The deal that Lee offered Singapore in 1965, for the next 25 years of his premiership and the ensuing 25 years of his ‘retirement’ that saw the rise of his son, Lee Hsien Loong, as prime minister in 2004, is simple: the promise of sustained economic growth and a robust social safety net at the expense of real democracy, liberal freedoms of speech and expression and a strong free press. It also entailed a nanny state, enforced by cultural norms as much as by government diktat, that deployed housing quotas to integrate Indian and Malay minorities among the larger ethnic Chinese population, forced retirement savings, compulsory two-year military service for Singaporean men, and strict rules that imposed the death penalty on drug offenses and that nudged (or pushed) Singaporeans to be more polite, learn English, stop chewing gum and self-censor any dissent of Lee and his ruling People’s Action Party (PAP).
As many of Lee’s obituaries will proclaim, it’s a deal that appeared to work — Singapore today has a (nominal) GDP per capita of over US$55,000, slightly higher than the United States, and political and economic experts alike routinely use words like ‘miracle’ to describe Singapore’s rise to become one of the wealthiest, most developed countries in the world.
Central to the Singapore story was Lee himself — indeed, the first in his series of memoirs is entitled simply ‘The Singapore Story.’

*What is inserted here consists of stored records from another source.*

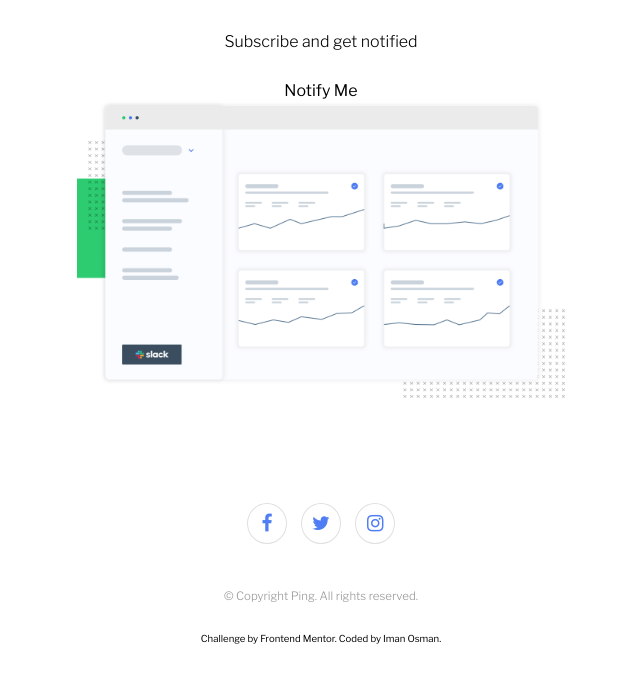
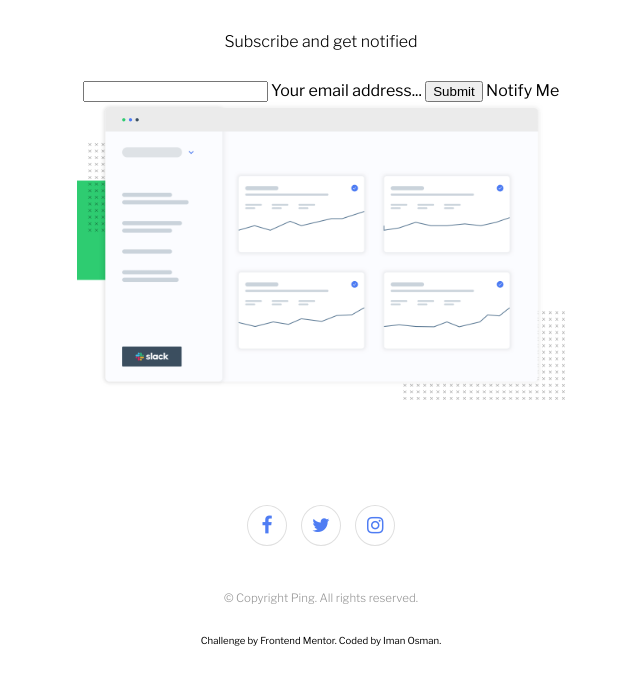
Before and after one commit to i000o/ping-coming-soon, a plain HTML site: page index.html in a window 1280 px wide. Shown: the part 229-914 px from the top of the page, without its empty margins (319-959 px from the left). Drawn offline with nearby package versions, Linux system fonts and the light colour scheme.

Commit message:
html form

```diff
--- a/index.html
+++ b/index.html
@@ -14,7 +14,10 @@
   <h1 class="title">We are launching <strong>soon!</strong></h1>
   <h2 class="subheading">Subscribe and get notified</h2>
   <form>
-    Notify Me
+    <input type="email" id="email" name="email" class="input-email">
+    <label for="email">Your email address...</label>
+    <input type="submit" id="submit" name="submit" class="notify-me">
+    <label for="submit">Notify Me</label>
   </form>
   <img class="illustration" src="images/illustration-dashboard.png" alt="">
   <div class="socials-container">
```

But how central was Lee to the modern creation of Singapore? He’s become a beloved figure, especially in the United States in the business-school-case-study-set kind of way. It’s impossible to separate Lee’s life and his role in Singapore’s rise, but it’s not impossible to argue that Lee was shrewd, competent and… very lucky.